My car will be converted to Euro bumpers, so the box sections needed removal. I discovered they are mounted by multiple spot welds, plus a very solid seam weld at the rear of each box. The left side was first to go; I started using a hand-held saw with hacksaw blade, and crow bar. I drilled through some of the spot welds from inside the engine bay. Attempting to saw through the main rear weld was proving impossible. Good excuse for a new power tool! So I bought a Makita reciprocating saw, and completed the final cut within minutes. The awkward access and angle, meant I could not cut straight through the weld, but cut a crescent of metal out of the box section; no big deal.

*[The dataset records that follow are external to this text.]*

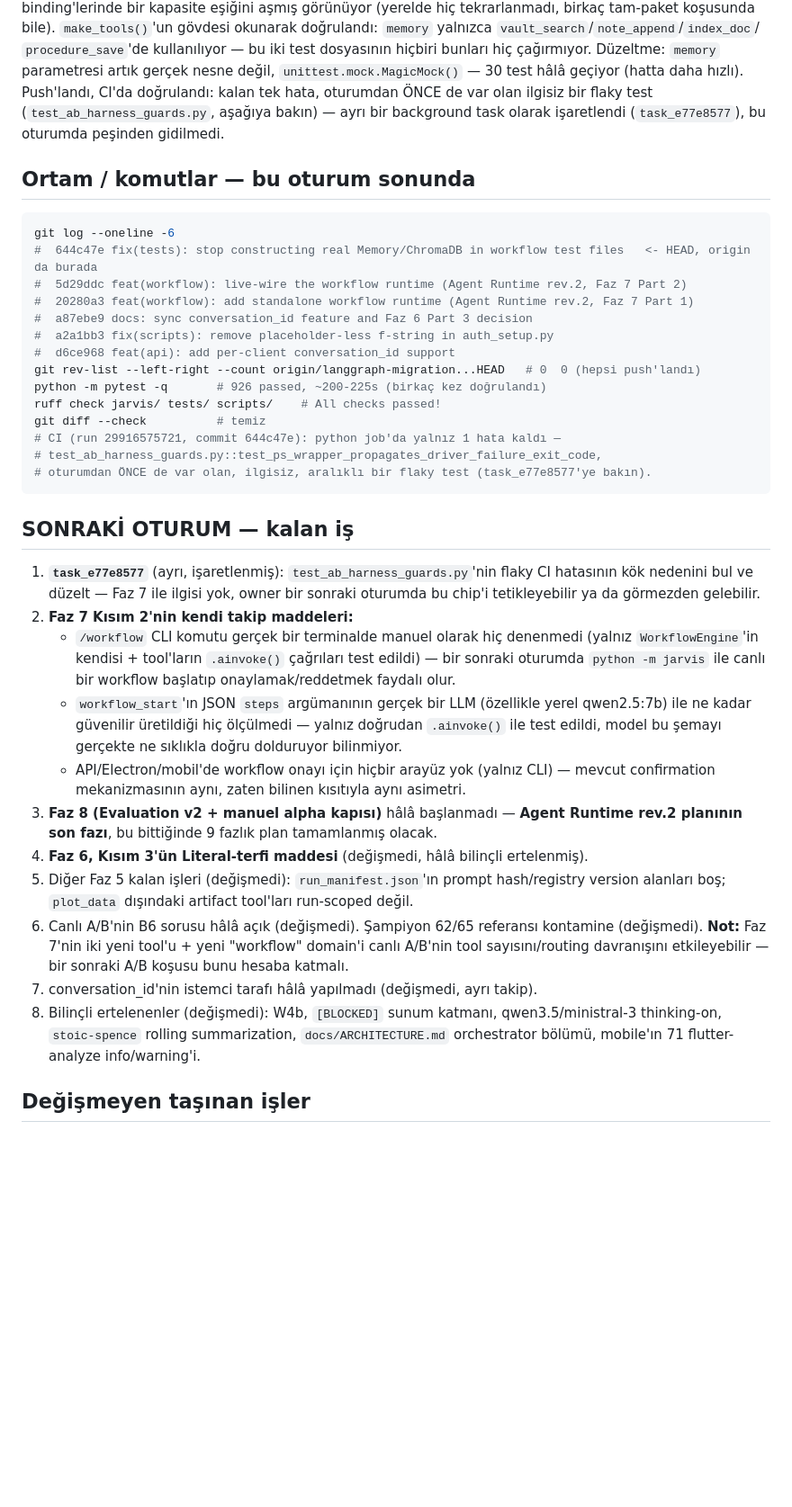
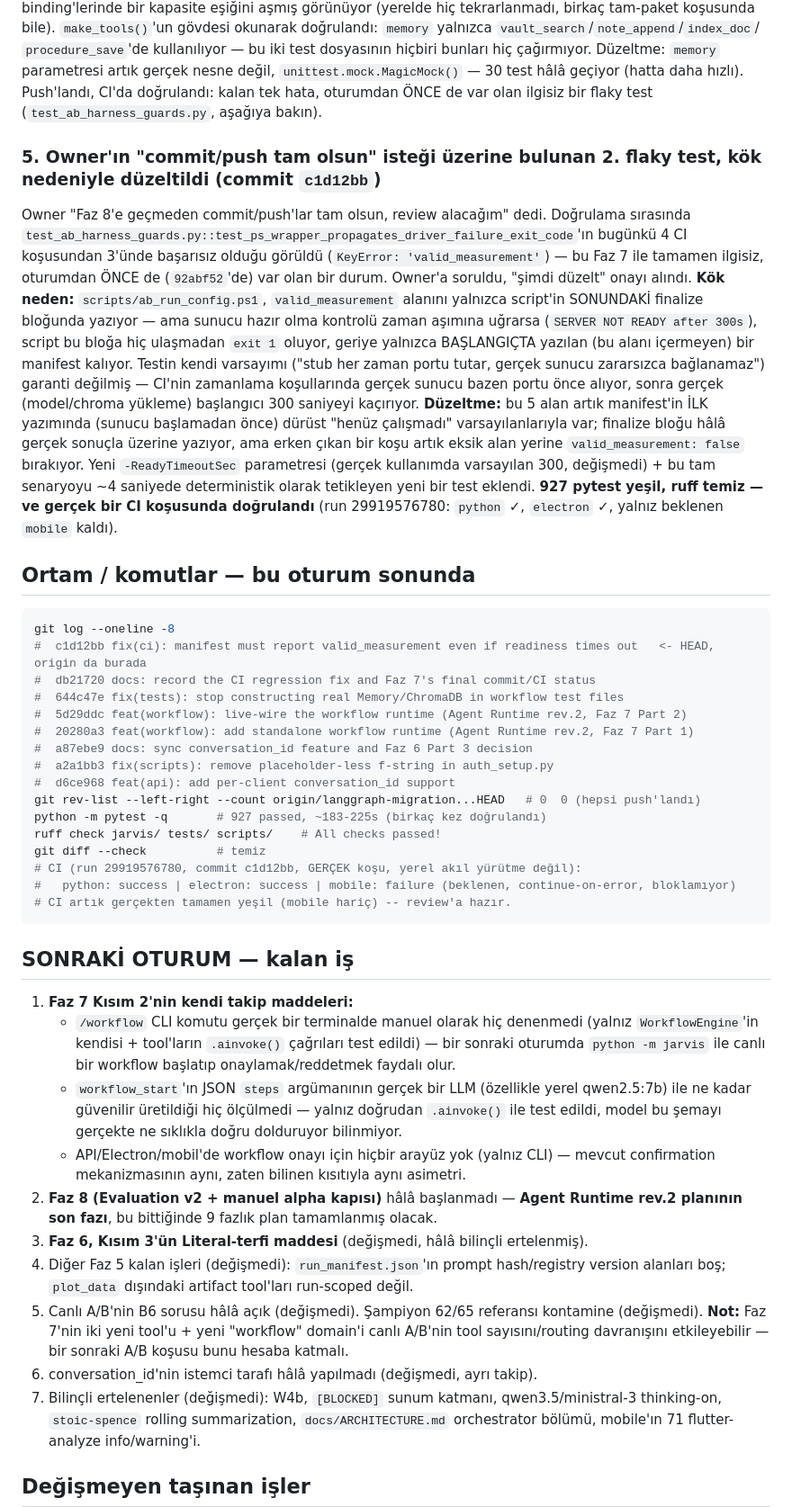
Before and after one commit to mertkaanakgunlu-debug/JARVIS, a Markdown page: HANDOFF.md, the part around one of its changes. Shown at 90% size. Rendered like a GitHub page; blank space fills up the shorter version.

Commit message:
docs: record CI fully green after both regression fixes
HANDOFF.md/MEMORY.md regenerated against the confirmed-green CI run
(29919576780, commit c1d12bb) -- python and electron jobs succeed, only
the pre-existing, non-blocking mobile flutter-analyze issue remains.
Both fixes found and closed this session: the chromadb capacity
regression (644c47e) and the ab_run_config.ps1 manifest gap (c1d12bb),
the latter found while confirming "commit/push complete" per the
owner's explicit request before taking the branch to review.

Co-Authored-By: Claude Sonnet 5 <noreply@anthropic.com>

````diff
--- a/HANDOFF.md
+++ b/HANDOFF.md
@@ -80,33 +85,51 @@ gövdesi okunarak doğrulandı: `memory` yalnızca `vault_search`/`note_append`/
 `procedure_save`'de kullanılıyor — bu iki test dosyasının hiçbiri bunları hiç çağırmıyor. Düzeltme:
 `memory` parametresi artık gerçek nesne değil, `unittest.mock.MagicMock()` — 30 test hâlâ geçiyor
 (hatta daha hızlı). Push'landı, CI'da doğrulandı: kalan tek hata, oturumdan ÖNCE de var olan
-ilgisiz bir flaky test (`test_ab_harness_guards.py`, aşağıya bakın) — ayrı bir background task
-olarak işaretlendi (`task_e77e8577`), bu oturumda peşinden gidilmedi.
+ilgisiz bir flaky test (`test_ab_harness_guards.py`, aşağıya bakın).
+
+### 5. Owner'ın "commit/push tam olsun" isteği üzerine bulunan 2. flaky test, kök nedeniyle düzeltildi (commit `c1d12bb`)
+
+Owner "Faz 8'e geçmeden commit/push'lar tam olsun, review alacağım" dedi. Doğrulama sırasında
+`test_ab_harness_guards.py::test_ps_wrapper_propagates_driver_failure_exit_code`'ın bugünkü 4
+CI koşusundan 3'ünde başarısız olduğu görüldü (`KeyError: 'valid_measurement'`) — bu Faz 7 ile
+tamamen ilgisiz, oturumdan ÖNCE de (`92abf52`'de) var olan bir durum. Owner'a soruldu, "şimdi
+düzelt" onayı alındı. **Kök neden:** `scripts/ab_run_config.ps1`, `valid_measurement` alanını
+yalnızca script'in SONUNDAKİ finalize bloğunda yazıyor — ama sunucu hazır olma kontrolü zaman
+aşımına uğrarsa (`SERVER NOT READY after 300s`), script bu bloğa hiç ulaşmadan `exit 1` oluyor,
+geriye yalnızca BAŞLANGIÇTA yazılan (bu alanı içermeyen) bir manifest kalıyor. Testin kendi
+varsayımı ("stub her zaman portu tutar, gerçek sunucu zararsızca bağlanamaz") garanti değilmiş —
+CI'nin zamanlama koşullarında gerçek sunucu bazen portu önce alıyor, sonra gerçek (model/chroma
+yükleme) başlangıcı 300 saniyeyi kaçırıyor. **Düzeltme:** bu 5 alan artık manifest'in İLK
+yazımında (sunucu başlamadan önce) dürüst "henüz çalışmadı" varsayılanlarıyla var; finalize bloğu
+hâlâ gerçek sonuçla üzerine yazıyor, ama erken çıkan bir koşu artık eksik alan yerine
+`valid_measurement: false` bırakıyor. Yeni `-ReadyTimeoutSec` parametresi (gerçek kullanımda
+varsayılan 300, değişmedi) + bu tam senaryoyu ~4 saniyede deterministik olarak tetikleyen yeni bir
+test eklendi. **927 pytest yeşil, ruff temiz — ve gerçek bir CI koşusunda doğrulandı** (run
+29919576780: `python` ✓, `electron` ✓, yalnız beklenen `mobile` kaldı).
 
 ## Ortam / komutlar — bu oturum sonunda
 ```powershell
-git log --oneline -6
-#  644c47e fix(tests): stop constructing real Memory/ChromaDB in workflow test files   <- HEAD, origin da burada
+git log --oneline -8
+#  c1d12bb fix(ci): manifest must report valid_measurement even if readiness times out   <- HEAD, origin da burada
+#  db21720 docs: record the CI regression fix and Faz 7's final commit/CI status
+#  644c47e fix(tests): stop constructing real Memory/ChromaDB in workflow test files
 #  5d29ddc feat(workflow): live-wire the workflow runtime (Agent Runtime rev.2, Faz 7 Part 2)
 #  20280a3 feat(workflow): add standalone workflow runtime (Agent Runtime rev.2, Faz 7 Part 1)
 #  a87ebe9 docs: sync conversation_id feature and Faz 6 Part 3 decision
 #  a2a1bb3 fix(scripts): remove placeholder-less f-string in auth_setup.py
 #  d6ce968 feat(api): add per-client conversation_id support
 git rev-list --left-right --count origin/langgraph-migration...HEAD   # 0  0 (hepsi push'landı)
-python -m pytest -q       # 926 passed, ~200-225s (birkaç kez doğrulandı)
+python -m pytest -q       # 927 passed, ~183-225s (birkaç kez doğrulandı)
 ruff check jarvis/ tests/ scripts/    # All checks passed!
 git diff --check          # temiz
-# CI (run 29916575721, commit 644c47e): python job'da yalnız 1 hata kaldı —
-# test_ab_harness_guards.py::test_ps_wrapper_propagates_driver_failure_exit_code,
-# oturumdan ÖNCE de var olan, ilgisiz, aralıklı bir flaky test (task_e77e8577'ye bakın).
+# CI (run 29919576780, commit c1d12bb, GERÇEK koşu, yerel akıl yürütme değil):
+#   python: success | electron: success | mobile: failure (beklenen, continue-on-error, bloklamıyor)
+# CI artık gerçekten tamamen yeşil (mobile hariç) -- review'a hazır.
 ```
 
 ## SONRAKİ OTURUM — kalan iş
 
-1. **`task_e77e8577`** (ayrı, işaretlenmiş): `test_ab_harness_guards.py`'nin flaky CI hatasının kök
-   nedenini bul ve düzelt — Faz 7 ile ilgisi yok, owner bir sonraki oturumda bu chip'i tetikleyebilir
-   ya da görmezden gelebilir.
-2. **Faz 7 Kısım 2'nin kendi takip maddeleri:**
+1. **Faz 7 Kısım 2'nin kendi takip maddeleri:**
    - `/workflow` CLI komutu gerçek bir terminalde manuel olarak hiç denenmedi (yalnız
      `WorkflowEngine`'in kendisi + tool'ların `.ainvoke()` çağrıları test edildi) — bir sonraki
      oturumda `python -m jarvis` ile canlı bir workflow başlatıp onaylamak/reddetmek faydalı olur.
@@ -115,16 +138,16 @@ git diff --check          # temiz
      bu şemayı gerçekte ne sıklıkla doğru dolduruyor bilinmiyor.
    - API/Electron/mobil'de workflow onayı için hiçbir arayüz yok (yalnız CLI) — mevcut confirmation
      mekanizmasının aynı, zaten bilinen kısıtıyla aynı asimetri.
-3. **Faz 8 (Evaluation v2 + manuel alpha kapısı)** hâlâ başlanmadı — **Agent Runtime rev.2 planının
+2. **Faz 8 (Evaluation v2 + manuel alpha kapısı)** hâlâ başlanmadı — **Agent Runtime rev.2 planının
    son fazı**, bu bittiğinde 9 fazlık plan tamamlanmış olacak.
-4. **Faz 6, Kısım 3'ün Literal-terfi maddesi** (değişmedi, hâlâ bilinçli ertelenmiş).
-5. Diğer Faz 5 kalan işleri (değişmedi): `run_manifest.json`'ın prompt hash/registry version
+3. **Faz 6, Kısım 3'ün Literal-terfi maddesi** (değişmedi, hâlâ bilinçli ertelenmiş).
+4. Diğer Faz 5 kalan işleri (değişmedi): `run_manifest.json`'ın prompt hash/registry version
    alanları boş; `plot_data` dışındaki artifact tool'ları run-scoped değil.
-6. Canlı A/B'nin B6 sorusu hâlâ açık (değişmedi). Şampiyon 62/65 referansı kontamine (değişmedi).
+5. Canlı A/B'nin B6 sorusu hâlâ açık (değişmedi). Şampiyon 62/65 referansı kontamine (değişmedi).
    **Not:** Faz 7'nin iki yeni tool'u + yeni "workflow" domain'i canlı A/B'nin tool sayısını/routing
    davranışını etkileyebilir — bir sonraki A/B koşusu bunu hesaba katmalı.
-7. conversation_id'nin istemci tarafı hâlâ yapılmadı (değişmedi, ayrı takip).
-8. Bilinçli ertelenenler (değişmedi): W4b, `[BLOCKED]` sunum katmanı, qwen3.5/ministral-3
+6. conversation_id'nin istemci tarafı hâlâ yapılmadı (değişmedi, ayrı takip).
+7. Bilinçli ertelenenler (değişmedi): W4b, `[BLOCKED]` sunum katmanı, qwen3.5/ministral-3
    thinking-on, `stoic-spence` rolling summarization, `docs/ARCHITECTURE.md` orchestrator bölümü,
    mobile'ın 71 flutter-analyze info/warning'i.
 
````
Also changed, not shown: other parts of HANDOFF.md (+10 -5 lines), MEMORY.md (+3 -3 lines).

Removing the right side box section was quicker, but I still managed to butcher the underlying the chassis slightly. Once cleaned and painted, it will be fine.

Trial fitment of Euro bumper bracket on the left side, bolted through to the existing welded nuts.

Each side cleaned, and painted with primer.

Slam panel and bonnet rod clip mount masked, ready for respraying.

Each section sprayed with aerosol Alfa Rosso 130.

That's it for now. Next up, I will gently sand the resprayed sections, then spray with clear coat, then machine-polish. The chassis areas for the bumper brackets will be painted, and I will hopefully make a start on the engine mechanics once a few more parts arrive from overseas.

Giulietta QV TCT . 1.75 TBi . Magnesio Grey - Black
GT . 3.2 V6 . Q2 . Kyalami Black - Red
75 . 3.0 V6 . Alfa Red - Grey



Hey johnnyc. Yes, a bit of progress. I am due for the October update, which I will endeavour to post before the weekend is over.

Thanks for asking. :)
Giulietta QV TCT . 1.75 TBi . Magnesio Grey - Black
GT . 3.2 V6 . Q2 . Kyalami Black - Red
75 . 3.0 V6 . Alfa Red - Grey

Anthony Miller

Hey Richard, where did you get, or are going to get, the veloce bumpers from?
Now-  '99 156 2.5l V6 (rosso)
         '88 75 3.0l V6 (grigio)
Then- '81 Giulietta 2.0l transplant (ol whitey)
         '82 Giulietta 2.0l transplant (ol brownie)
         '82 Giulietta 2.0l TS transplant (ol red)


Hey Anthony

I'm not going with Veloce bumpers, I'm going with Twin Spark bumpers. Sorry if the labelling in the pics is confusing; it's because I cross-post some of the photos in other forums incl

However, if I wanted a Veloce kit/bumpers, I recommend contacting Vlade at Arese Spares in Sydney. I believe he can supply genuine UK used kits, and he freights for reasonable cost.

I have deliberated a lot over the bumpers: original America bumpers vs Twin Spark vs Veloce/Evolutione kit. IMO, the original bumpers are too fussy looking, and heavy. I love the look of the Veloce kit, however I think it's a little too aggressive for my liking and a little bit too 'tarty'; kinda like seeing an HDT VL Commodore. It makes the Commodore look a lot tougher, and in its day it stood out, but these days it's a little OTT. The other thing that turns me off is that it's fibreglass, and therefore would crack and sustain bad damage if it was hit. Mind you, what I do have in mind is adding a splitter to the front bumper, and I presume the one I want is fibreglass! But at least that's just one piece that will be fibreglass, and I might even buy two splitters to have one spare.

You can send Vlade an email. He shows the kits on his website:
I am buying a Recaro interior from him, and he's great to deal with, and I know other Alfisti that speak very favourably of his service.

Giulietta QV TCT . 1.75 TBi . Magnesio Grey - Black
GT . 3.2 V6 . Q2 . Kyalami Black - Red
75 . 3.0 V6 . Alfa Red - Grey